The people's voice of reason


Pleasing the clientele anywhere can be somewhat of a vexing problem, and none more vexing that at an institution where the bulk of those being served are well into their Golden Years. The chef at your humble scribe's newest abode, Elmcroft of Halcyon, can well endorse this observation as she was confronted with the following experience:

As a general rule, Gloria Crews does an admirable job of pleasing the palates of the residents.

But one day she found herself facing an insurmountable odd. A new guest of somewhat of a crotchety nature had joined the Elmcroft family. But Chef Crews saw no problem. To be on the safe side, she decided to see to it that the new guest’s gastronomical desires were met.

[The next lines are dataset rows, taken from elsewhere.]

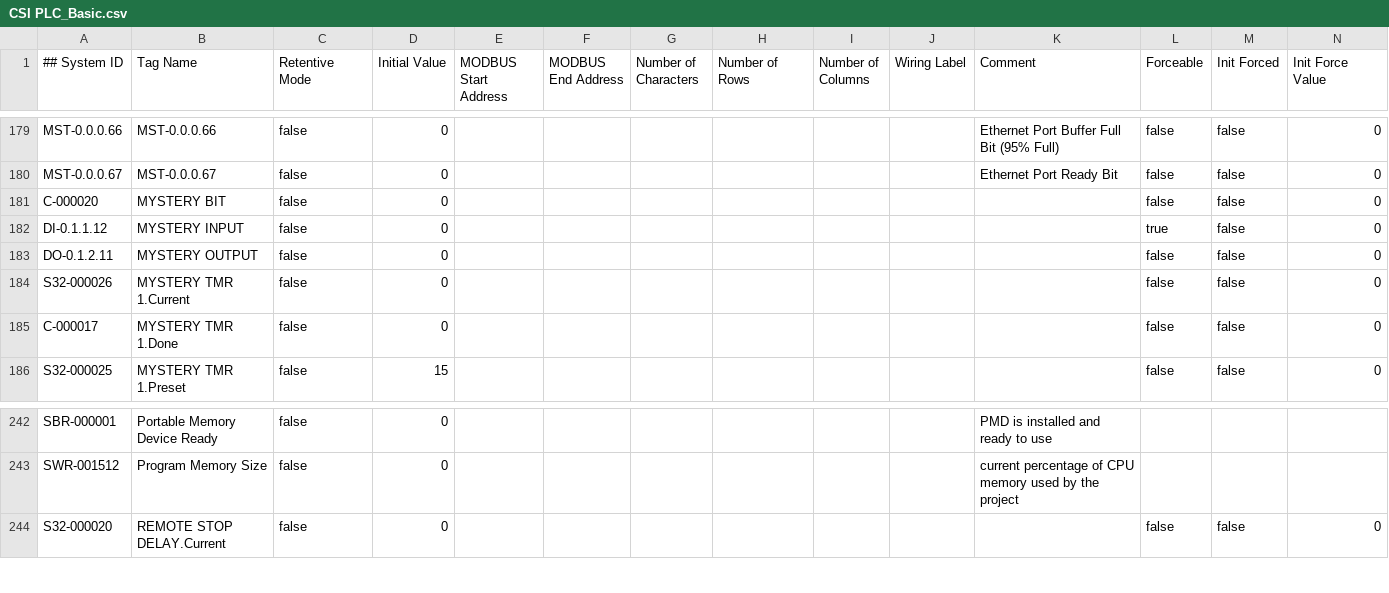
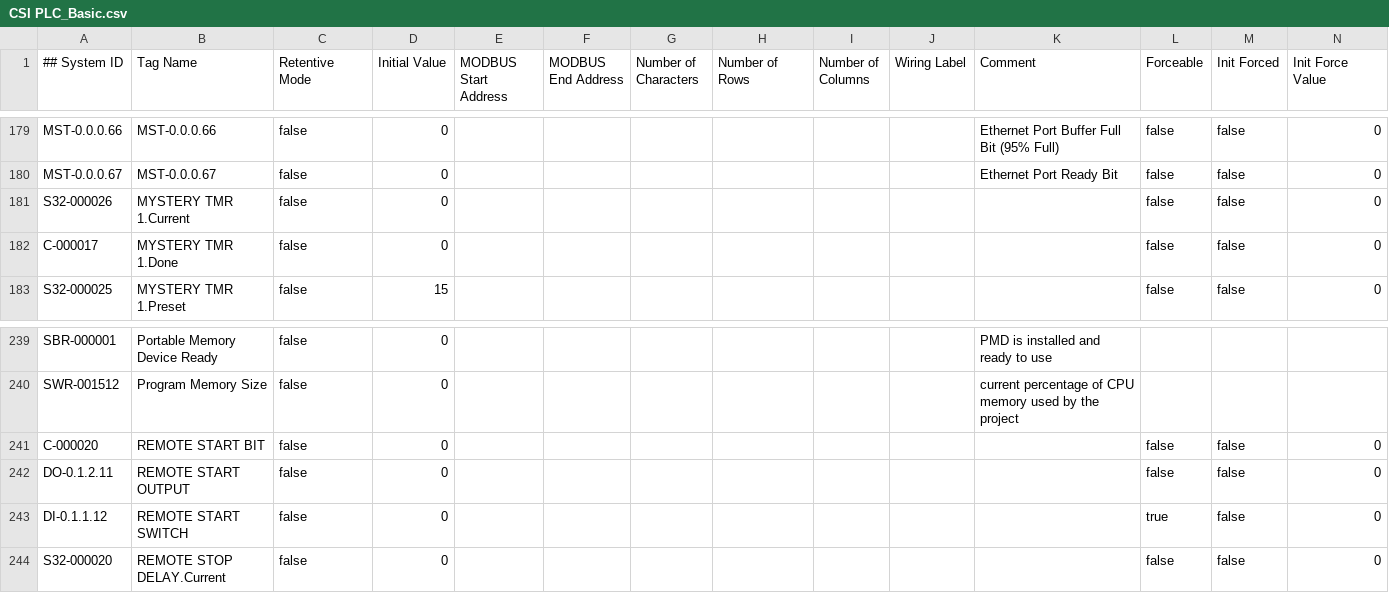
Before and after one commit to a-alvarenga/CSI-PLC, a CSV file: CSI PLC_Basic.csv, drawn as a sheet; only a part is shown, gaps mark what is left out.

Commit message:
Mystery input/output/bit identified as remote start switch related and tag names updated.

```diff
--- a/CSI PLC_Basic.csv
+++ b/CSI PLC_Basic.csv
@@ -180,5 +180,2 @@ MST-0.0.0.66,"MST-0.0.0.66",false,"0",,,,,,,"Ethernet Port Buffer Full Bit (95%
 MST-0.0.0.67,"MST-0.0.0.67",false,"0",,,,,,,"Ethernet Port Ready Bit",false,false,"0"
-C-000020,"MYSTERY BIT",false,"0",,,,,,,,false,false,"0"
-DI-0.1.1.12,"MYSTERY INPUT",false,"0",,,,,,,,true,false,"0"
-DO-0.1.2.11,"MYSTERY OUTPUT",false,"0",,,,,,,,false,false,"0"
 S32-000026,"MYSTERY TMR 1.Current",false,"0",,,,,,,,false,false,"0"
@@ -243,2 +240,5 @@ SBR-000001,"Portable Memory Device Ready",false,"0",,,,,,,"PMD is installed and
 SWR-001512,"Program Memory Size",false,"0",,,,,,,"current percentage of CPU memory used by the project",,,
+C-000020,"REMOTE START BIT",false,"0",,,,,,,,false,false,"0"
+DO-0.1.2.11,"REMOTE START OUTPUT",false,"0",,,,,,,,false,false,"0"
+DI-0.1.1.12,"REMOTE START SWITCH",false,"0",,,,,,,,true,false,"0"
 S32-000020,"REMOTE STOP DELAY.Current",false,"0",,,,,,,,false,false,"0"
```
Also changed, not shown: CSI PLC_Extended.csv, 1 other file.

At the conclusion of the noon meal the chef stationed herself by the elevator as the new arrival was about to depart at the conclusion of his dinner. Smiling affably Chef Crews inquired: “And how was your dinner sir?”

Whereupon the new resident frowned and snapped: “Not enough bread!”

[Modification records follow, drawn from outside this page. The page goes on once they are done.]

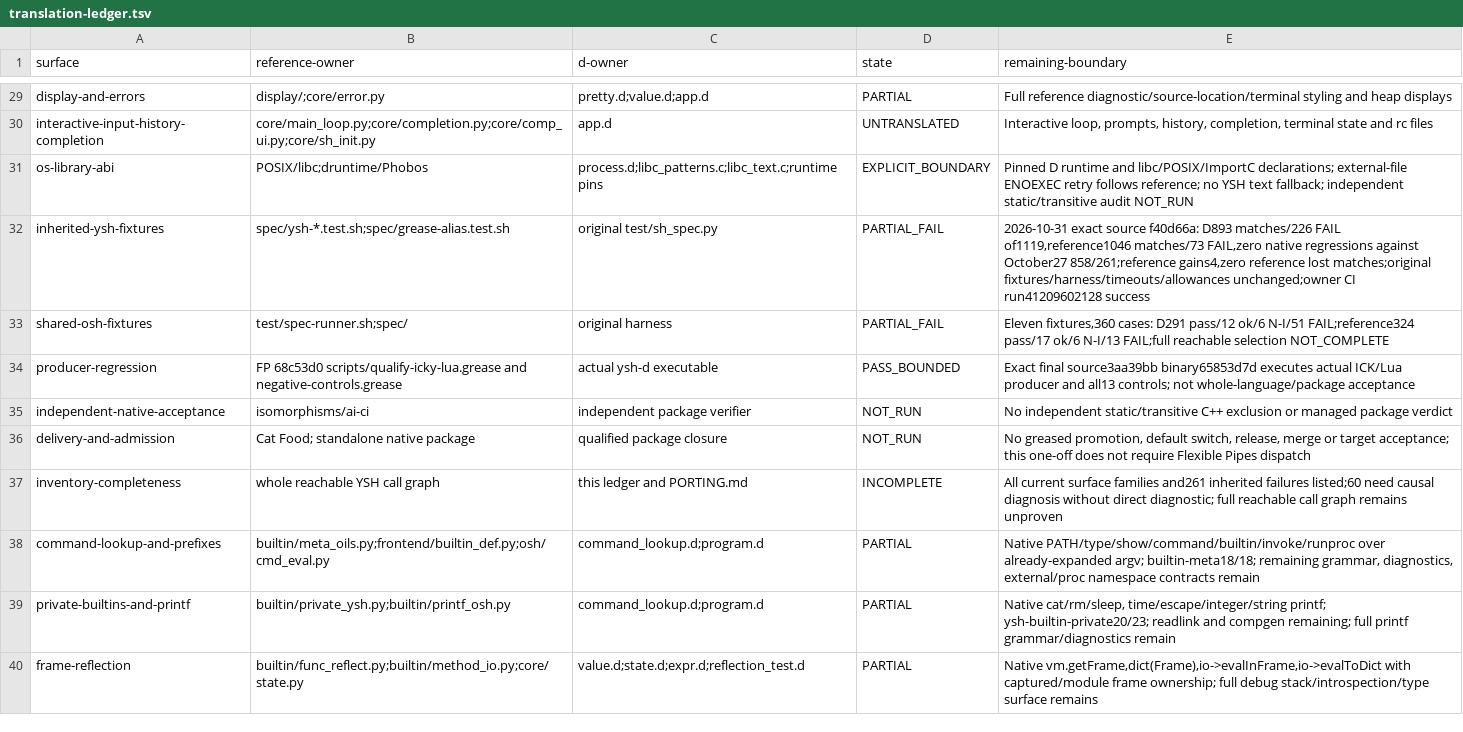
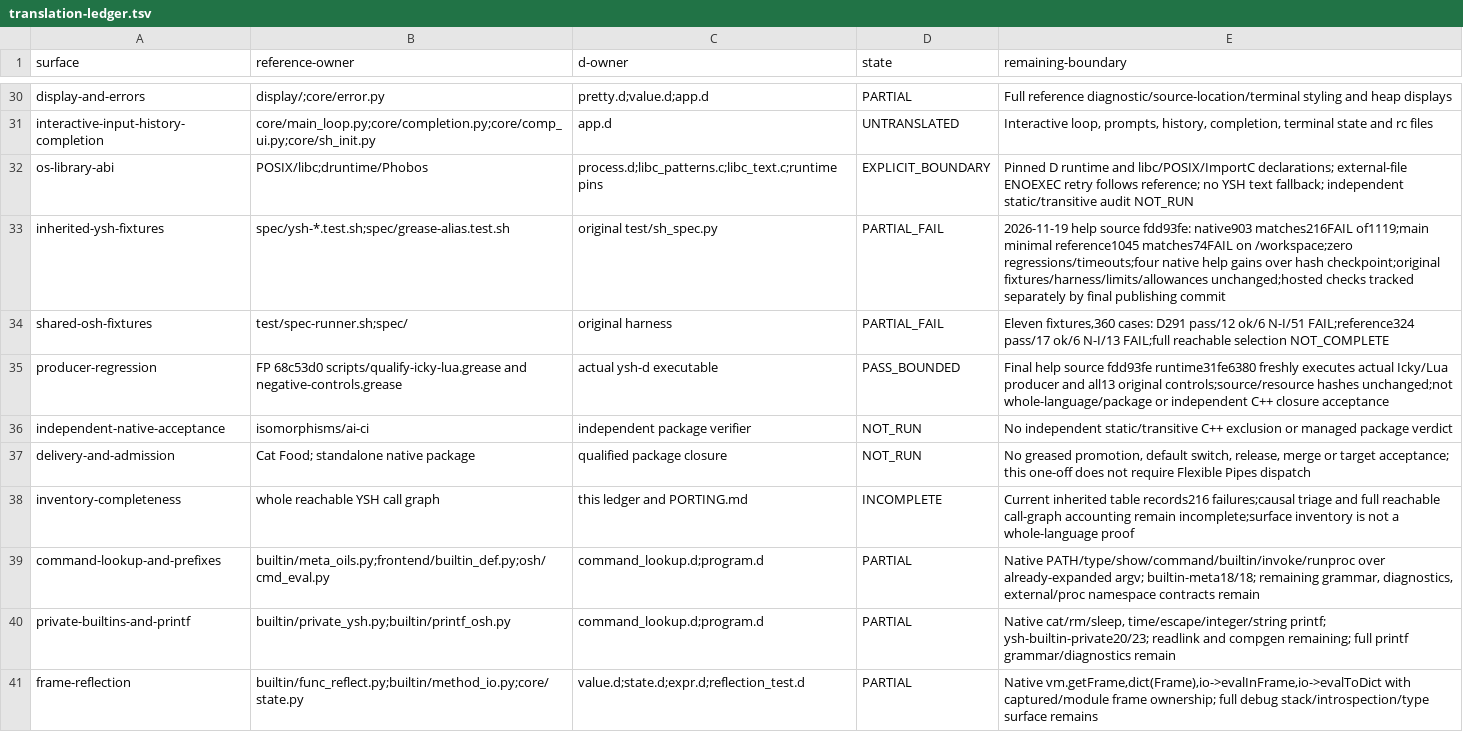
Before and after one commit to dilapidated-shed/oils, a TSV file: ysh/d/qualification/translation-ledger.tsv, drawn as a sheet; only a part is shown, gaps mark what is left out; the diff covers the shown part only.

Commit message:
Record canonical help qualification and remaining parser and closure limits

```diff
--- a/ysh/d/qualification/translation-ledger.tsv
+++ b/ysh/d/qualification/translation-ledger.tsv
@@ -31,8 +32,8 @@ interactive-input-history-completion	core/main_loop.py;core/completion.py;core/c
 os-library-abi	POSIX/libc;druntime/Phobos	process.d;libc_patterns.c;libc_text.c;runtime pins	EXPLICIT_BOUNDARY	Pinned D runtime and libc/POSIX/ImportC declarations; external-file ENOEXEC retry follows reference; no YSH text fallback; independent static/transitive audit NOT_RUN
-inherited-ysh-fixtures	spec/ysh-*.test.sh;spec/grease-alias.test.sh	original test/sh_spec.py	PARTIAL_FAIL	2026-10-31 exact source f40d66a: D893 matches/226 FAIL of1119,reference1046 matches/73 FAIL,zero native regressions against October27 858/261;reference gains4,zero reference lost matches;original fixtures/harness/timeouts/allowances unchanged;owner CI run41209602128 success
+inherited-ysh-fixtures	spec/ysh-*.test.sh;spec/grease-alias.test.sh	original test/sh_spec.py	PARTIAL_FAIL	2026-11-19 help source fdd93fe: native903 matches216FAIL of1119;main minimal reference1045 matches74FAIL on /workspace;zero regressions/timeouts;four native help gains over hash checkpoint;original fixtures/harness/limits/allowances unchanged;hosted checks tracked separately by final publishing commit
 shared-osh-fixtures	test/spec-runner.sh;spec/	original harness	PARTIAL_FAIL	Eleven fixtures,360 cases: D291 pass/12 ok/6 N-I/51 FAIL;reference324 pass/17 ok/6 N-I/13 FAIL;full reachable selection NOT_COMPLETE
-producer-regression	FP 68c53d0 scripts/qualify-icky-lua.grease and negative-controls.grease	actual ysh-d executable	PASS_BOUNDED	Exact final source3aa39bb binary65853d7d executes actual ICK/Lua producer and all13 controls; not whole-language/package acceptance
+producer-regression	FP 68c53d0 scripts/qualify-icky-lua.grease and negative-controls.grease	actual ysh-d executable	PASS_BOUNDED	Final help source fdd93fe runtime31fe6380 freshly executes actual Icky/Lua producer and all13 original controls;source/resource hashes unchanged;not whole-language/package or independent C++ closure acceptance
 independent-native-acceptance	isomorphisms/ai-ci	independent package verifier	NOT_RUN	No independent static/transitive C++ exclusion or managed package verdict
 delivery-and-admission	Cat Food; standalone native package	qualified package closure	NOT_RUN	No greased promotion, default switch, release, merge or target acceptance; this one-off does not require Flexible Pipes dispatch
-inventory-completeness	whole reachable YSH call graph	this ledger and PORTING.md	INCOMPLETE	All current surface families and261 inherited failures listed;60 need causal diagnosis without direct diagnostic; full reachable call graph remains unproven
+inventory-completeness	whole reachable YSH call graph	this ledger and PORTING.md	INCOMPLETE	Current inherited table records216 failures;causal triage and full reachable call-graph accounting remain incomplete;surface inventory is not a whole-language proof
 command-lookup-and-prefixes	builtin/meta_oils.py;frontend/builtin_def.py;osh/cmd_eval.py	command_lookup.d;program.d	PARTIAL	Native PATH/type/show/command/builtin/invoke/runproc over already-expanded argv; builtin-meta18/18; remaining grammar, diagnostics, external/proc namespace contracts remain
```
Also changed, not shown: 1 added row and 4 edited cells elsewhere in this file, 15 other files.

Determined to insure that the needs of the residents were met as is possible given the many constraints under which the chef must work, she insured herself that at the following day’s luncheon there were four slices of bread at the new guest’s place.

At the conclusion of the meal Chef Crews positioned herself in the path of the departing guest and asked: “How was your meal today, sir?”

Whereupon the new guest glared back and growled: “Not enough bread.”

Well now, thought the chef, we can’t have this. So, for the next day’s meal she insured that there were six slices of bread at the new guest’s place.

Greeting the resident at the conclusion of his meal the chef inquired: “How was your meal today, sir?”

In response to this inquiry the resident made a disapproving grimace and snapped back: “Not enough bread.”

By now the chef was at her wits end. The next day as she was shopping for incidentals the chef passed a nearby bakery. She went inside and inquired of the baker if he could bake a large loaf of French bread.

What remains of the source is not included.